*** Begin section ***

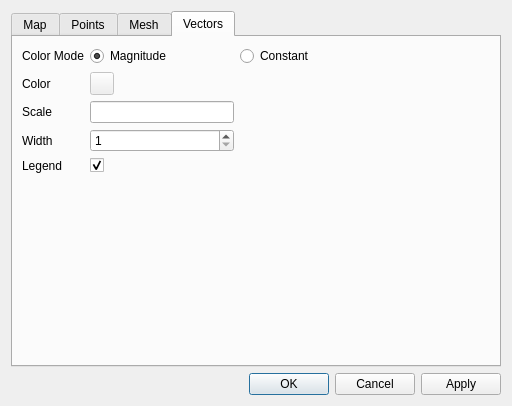
Before: the Qt Designer form src/ui/layer_properties_dialog.ui in IPH-ECO/iph-eco-gui, drawn with Qt 5.
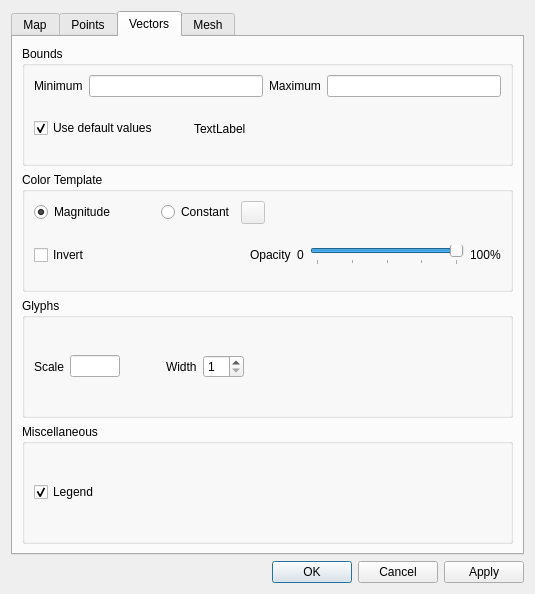
After: the same form once the commit is applied. The open tabs and pages were chosen to show the change.

Commit message: Implementing color gradient palette for vectors layer

What changed in the file:
```diff
--- a/src/ui/layer_properties_dialog.ui
+++ b/src/ui/layer_properties_dialog.ui
@@ -6,8 +6,8 @@
    <rect>
     <x>0</x>
     <y>0</y>
-    <width>512</width>
-    <height>406</height>
+    <width>535</width>
+    <height>594</height>
    </rect>
   </property>
   <property name="windowTitle">
@@ -424,6 +424,332 @@
        </item>
       </layout>
      </widget>
+     <widget class="QWidget" name="vectorsTab">
+      <attribute name="title">
+       <string>Vectors</string>
+      </attribute>
+      <layout class="QVBoxLayout" name="verticalLayout_6">
+       <item>
+        <widget class="QGroupBox" name="groupBox_6">
+         <property name="title">
+          <string>Bounds</string>
+         </property>
+         <layout class="QVBoxLayout" name="verticalLayout_9">
+          <item>
+           <layout class="QGridLayout" name="gridLayout_3">
+            <item row="0" column="0">
+             <widget class="QLabel" name="label_24">
+              <property name="text">
+               <string>Minimum</string>
+              </property>
+             </widget>
+            </item>
+            <item row="0" column="2">
+             <widget class="QLabel" name="label_23">
+              <property name="text">
+               <string>Maximum</string>
+              </property>
+             </widget>
+            </item>
+            <item row="0" column="1">
+             <widget class="QLineEdit" name="edtVectorsMinimum"/>
+            </item>
+            <item row="0" column="3">
+             <widget class="QLineEdit" name="edtVectorsMaximum"/>
+            </item>
+           </layout>
+          </item>
+          <item>
+           <layout class="QHBoxLayout" name="horizontalLayout_5">
+            <item>
+             <widget class="QCheckBox" name="chkUseVectorsDefaultValues">
+              <property name="text">
+               <string>Use default values</string>
+              </property>
+              <property name="checked">
+               <bool>true</bool>
+              </property>
+             </widget>
+            </item>
+            <item>
+             <spacer name="horizontalSpacer_11">
+              <property name="orientation">
+               <enum>Qt::Horizontal</enum>
+              </property>
+              <property name="sizeType">
+               <enum>QSizePolicy::Fixed</enum>
+              </property>
+              <property name="sizeHint" stdset="0">
+               <size>
+                <width>30</width>
+                <height>20</height>
+               </size>
+              </property>
+             </spacer>
+            </item>
+            <item>
+             <widget class="QLabel" name="lblVectorsOriginalValues">
+              <property name="text">
+               <string>TextLabel</string>
+              </property>
+             </widget>
+            </item>
+            <item>
+             <spacer name="horizontalSpacer_12">
+              <property name="orientation">
+               <enum>Qt::Horizontal</enum>
+              </property>
+              <property name="sizeHint" stdset="0">
+               <size>
+                <width>40</width>
+                <height>20</height>
+               </size>
+              </property>
+             </spacer>
+            </item>
+           </layout>
+          </item>
+         </layout>
+        </widget>
+       </item>
+       <item>
+        <widget class="QGroupBox" name="colorTemplateGroupBox_3">
+         <property name="title">
+          <string>Color Template</string>
+         </property>
+         <layout class="QVBoxLayout" name="verticalLayout_8">
+          <item>
+           <layout class="QHBoxLayout" name="horizontalLayout_9">
+            <item>
+             <widget class="QRadioButton" name="chkMagnitude">
+              <property name="text">
+               <string>Magnitude</string>
+              </property>
+              <property name="checked">
+               <bool>true</bool>
+              </property>
+              <attribute name="buttonGroup">
+               <string notr="true">buttonGroup</string>
+              </attribute>
+             </widget>
+            </item>
+            <item>
+             <spacer name="horizontalSpacer_13">
+              <property name="orientation">
+               <enum>Qt::Horizontal</enum>
+              </property>
+              <property name="sizeType">
+               <enum>QSizePolicy::Fixed</enum>
+              </property>
+              <property name="sizeHint" stdset="0">
+               <size>
+                <width>40</width>
+                <height>20</height>
+               </size>
+              </property>
+             </spacer>
+            </item>
+            <item>
+             <widget class="QRadioButton" name="chkConstant">
+              <property name="text">
+               <string>Constant</string>
+              </property>
+              <attribute name="buttonGroup">
+               <string notr="true">buttonGroup</string>
+              </attribute>
+             </widget>
+            </item>
+            <item>
+             <widget class="QToolButton" name="btnVectorColor">
+              <property name="enabled">
+               <bool>false</bool>
+              </property>
+              <property name="text">
+               <string/>
+              </property>
+             </widget>
+            </item>
+            <item>
+             <spacer name="horizontalSpacer_7">
+              <property name="orientation">
+               <enum>Qt::Horizontal</enum>
+              </property>
+              <property name="sizeHint" stdset="0">
+               <size>
+                <width>40</width>
+                <height>20</height>
+               </size>
+              </property>
+             </spacer>
+            </item>
+           </layout>
+          </item>
+          <item>
+           <layout class="QGridLayout" name="vectorsColorTemplateLayout"/>
+          </item>
+          <item>
+           <layout class="QHBoxLayout" name="horizontalLayout_8">
+            <item>
+             <widget class="QCheckBox" name="chkVectorsInvertColorTemplate">
+              <property name="text">
+               <string>Invert</string>
+              </property>
+             </widget>
+            </item>
+            <item>
+             <spacer name="horizontalSpacer_10">
+              <property name="orientation">
+               <enum>Qt::Horizontal</enum>
+              </property>
+              <property name="sizeHint" stdset="0">
+               <size>
+                <width>40</width>
+                <height>20</height>
+               </size>
+              </property>
+             </spacer>
+            </item>
+            <item>
+             <widget class="QLabel" name="label_21">
+              <property name="text">
+               <string>Opacity</string>
+              </property>
+             </widget>
+            </item>
+            <item>
+             <widget class="QLabel" name="label_22">
+              <property name="text">
+               <string>0</string>
+              </property>
+             </widget>
+            </item>
+            <item>
+             <widget class="QSlider" name="sldVectorsOpacity">
+              <property name="maximum">
+               <number>100</number>
+              </property>
+              <property name="value">
+               <number>100</number>
+              </property>
+              <property name="orientation">
+               <enum>Qt::Horizontal</enum>
+              </property>
+              <property name="tickPosition">
+               <enum>QSlider::TicksBelow</enum>
+              </property>
+              <property name="tickInterval">
+               <number>25</number>
+              </property>
+             </widget>
+            </item>
+            <item>
+             <widget class="QLabel" name="lblVectorsOpacity">
+              <property name="text">
+               <string>100%</string>
+              </property>
+             </widget>
+            </item>
+           </layout>
+          </item>
+         </layout>
+        </widget>
+       </item>
+       <item>
+        <widget class="QGroupBox" name="groupBox_7">
+         <property name="title">
+          <string>Glyphs</string>
+         </property>
+         <layout class="QGridLayout" name="gridLayout_4">
+          <item row="0" column="5">
+           <spacer name="horizontalSpacer_14">
+            <property name="orientation">
+             <enum>Qt::Horizontal</enum>
+            </property>
+            <property name="sizeHint" stdset="0">
+             <size>
+              <width>40</width>
+              <height>20</height>
+             </size>
+            </property>
+           </spacer>
+          </item>
+          <item row="0" column="3">
+           <widget class="QLabel" name="label_17">
+            <property name="text">
+             <string>Width</string>
+            </property>
+           </widget>
+          </item>
+          <item row="0" column="1">
+           <widget class="QLineEdit" name="edtVectorsScale">
+            <property name="sizePolicy">
+             <sizepolicy hsizetype="Fixed" vsizetype="Fixed">
+              <horstretch>0</horstretch>
+              <verstretch>0</verstretch>
+             </sizepolicy>
+            </property>
+            <property name="maximumSize">
+             <size>
+              <width>50</width>
+              <height>16777215</height>
+             </size>
+            </property>
+           </widget>
+          </item>
+          <item row="0" column="4">
+           <widget class="QSpinBox" name="sbxVectorsWidth">
+            <property name="minimum">
+             <number>1</number>
+            </property>
+           </widget>
+          </item>
+          <item row="0" column="0">
+           <widget class="QLabel" name="label_16">
+            <property name="text">
+             <string>Scale</string>
+            </property>
+           </widget>
+          </item>
+          <item row="0" column="2">
+           <spacer name="horizontalSpacer_15">
+            <property name="orientation">
+             <enum>Qt::Horizontal</enum>
+            </property>
+            <property name="sizeType">
+             <enum>QSizePolicy::Fixed</enum>
+            </property>
+            <property name="sizeHint" stdset="0">
+             <size>
+              <width>40</width>
+              <height>20</height>
+             </size>
+            </property>
+           </spacer>
+          </item>
+         </layout>
+        </widget>
+       </item>
+       <item>
+        <widget class="QGroupBox" name="groupBox_8">
+         <property name="title">
+          <string>Miscellaneous</string>
+         </property>
+         <layout class="QVBoxLayout" name="verticalLayout_12">
+          <item>
+           <widget class="QCheckBox" name="chkVectorsLegend">
+            <property name="text">
+             <string>Legend</string>
+            </property>
+            <property name="checked">
+             <bool>true</bool>
+            </property>
+           </widget>
+          </item>
+         </layout>
+        </widget>
+       </item>
+      </layout>
+     </widget>
      <widget class="QWidget" name="meshTab">
       <attribute name="title">
        <string>Mesh</string>
@@ -581,130 +907,6 @@
        </item>
       </layout>
      </widget>
-     <widget class="QWidget" name="vectorsTab">
-      <attribute name="title">
-       <string>Vectors</string>
-      </attribute>
-      <layout class="QGridLayout" name="gridLayout_4">
-       <item row="2" column="0">
-        <widget class="QLabel" name="label_16">
-         <property name="text">
-          <string>Scale</string>
-         </property>
-        </widget>
-       </item>
-       <item row="5" column="1">
-        <spacer name="verticalSpacer_2">
-         <property name="orientation">
-          <enum>Qt::Vertical</enum>
-         </property>
-         <property name="sizeHint" stdset="0">
-          <size>
-           <width>20</width>
-           <height>40</height>
-          </size>
-         </property>
-        </spacer>
-       </item>
-       <item row="2" column="1">
-        <widget class="QLineEdit" name="edtVectorScale"/>
-       </item>
-       <item row="3" column="1">
-        <widget class="QSpinBox" name="sbxVectorWidth">
-         <property name="minimum">
-          <number>1</number>
-         </property>
-        </widget>
-       </item>
-       <item row="3" column="0">
-        <widget class="QLabel" name="label_17">
-         <property name="text">
-          <string>Width</string>
-         </property>
-        </widget>
-       </item>
-       <item row="2" column="2">
-        <spacer name="horizontalSpacer_7">
-         <property name="orientation">
-          <enum>Qt::Horizontal</enum>
-         </property>
-         <property name="sizeType">
-          <enum>QSizePolicy::Fixed</enum>
-         </property>
-         <property name="sizeHint" stdset="0">
-          <size>
-           <width>250</width>
-           <height>20</height>
-          </size>
-         </property>
-        </spacer>
-       </item>
-       <item row="1" column="0">
-        <widget class="QLabel" name="label_18">
-         <property name="text">
-          <string>Color</string>
-         </property>
-        </widget>
-       </item>
-       <item row="1" column="1">
-        <widget class="QToolButton" name="btnVectorColor">
-         <property name="enabled">
-          <bool>false</bool>
-         </property>
-         <property name="text">
-          <string/>
-         </property>
-        </widget>
-       </item>
-       <item row="0" column="0">
-        <widget class="QLabel" name="label_19">
-         <property name="text">
-          <string>Color Mode</string>
-         </property>
-        </widget>
-       </item>
-       <item row="0" column="1">
-        <widget class="QRadioButton" name="chkMagnitude">
-         <property name="text">
-          <string>Magnitude</string>
-         </property>
-         <property name="checked">
-          <bool>true</bool>
-         </property>
-         <attribute name="buttonGroup">
-          <string notr="true">buttonGroup</string>
-         </attribute>
-        </widget>
-       </item>
-       <item row="0" column="2">
-        <widget class="QRadioButton" name="chkConstant">
-         <property name="text">
-          <string>Constant</string>
-         </property>
-         <attribute name="buttonGroup">
-          <string notr="true">buttonGroup</string>
-         </attribute>
-        </widget>
-       </item>
-       <item row="4" column="1">
-        <widget class="QCheckBox" name="chkLayerLegend">
-         <property name="text">
-          <string/>
-         </property>
-         <property name="checked">
-          <bool>true</bool>
-         </property>
-        </widget>
-       </item>
-       <item row="4" column="0">
-        <widget class="QLabel" name="label_20">
-         <property name="text">
-          <string>Legend</string>
-         </property>
-        </widget>
-       </item>
-      </layout>
-     </widget>
     </widget>
    </item>
    <item>
```
Left out of the diff: 70 changed lines with no effect on the pictures. The commit also changes 6 other files.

*** End section ***

*Task statement*: Each line of the listing above that includes the word "QHBoxLayout" should be copied.

*Response box*:
+           <layout class="QHBoxLayout" name="horizontalLayout_5">
+           <layout class="QHBoxLayout" name="horizontalLayout_9">
+           <layout class="QHBoxLayout" name="horizontalLayout_8">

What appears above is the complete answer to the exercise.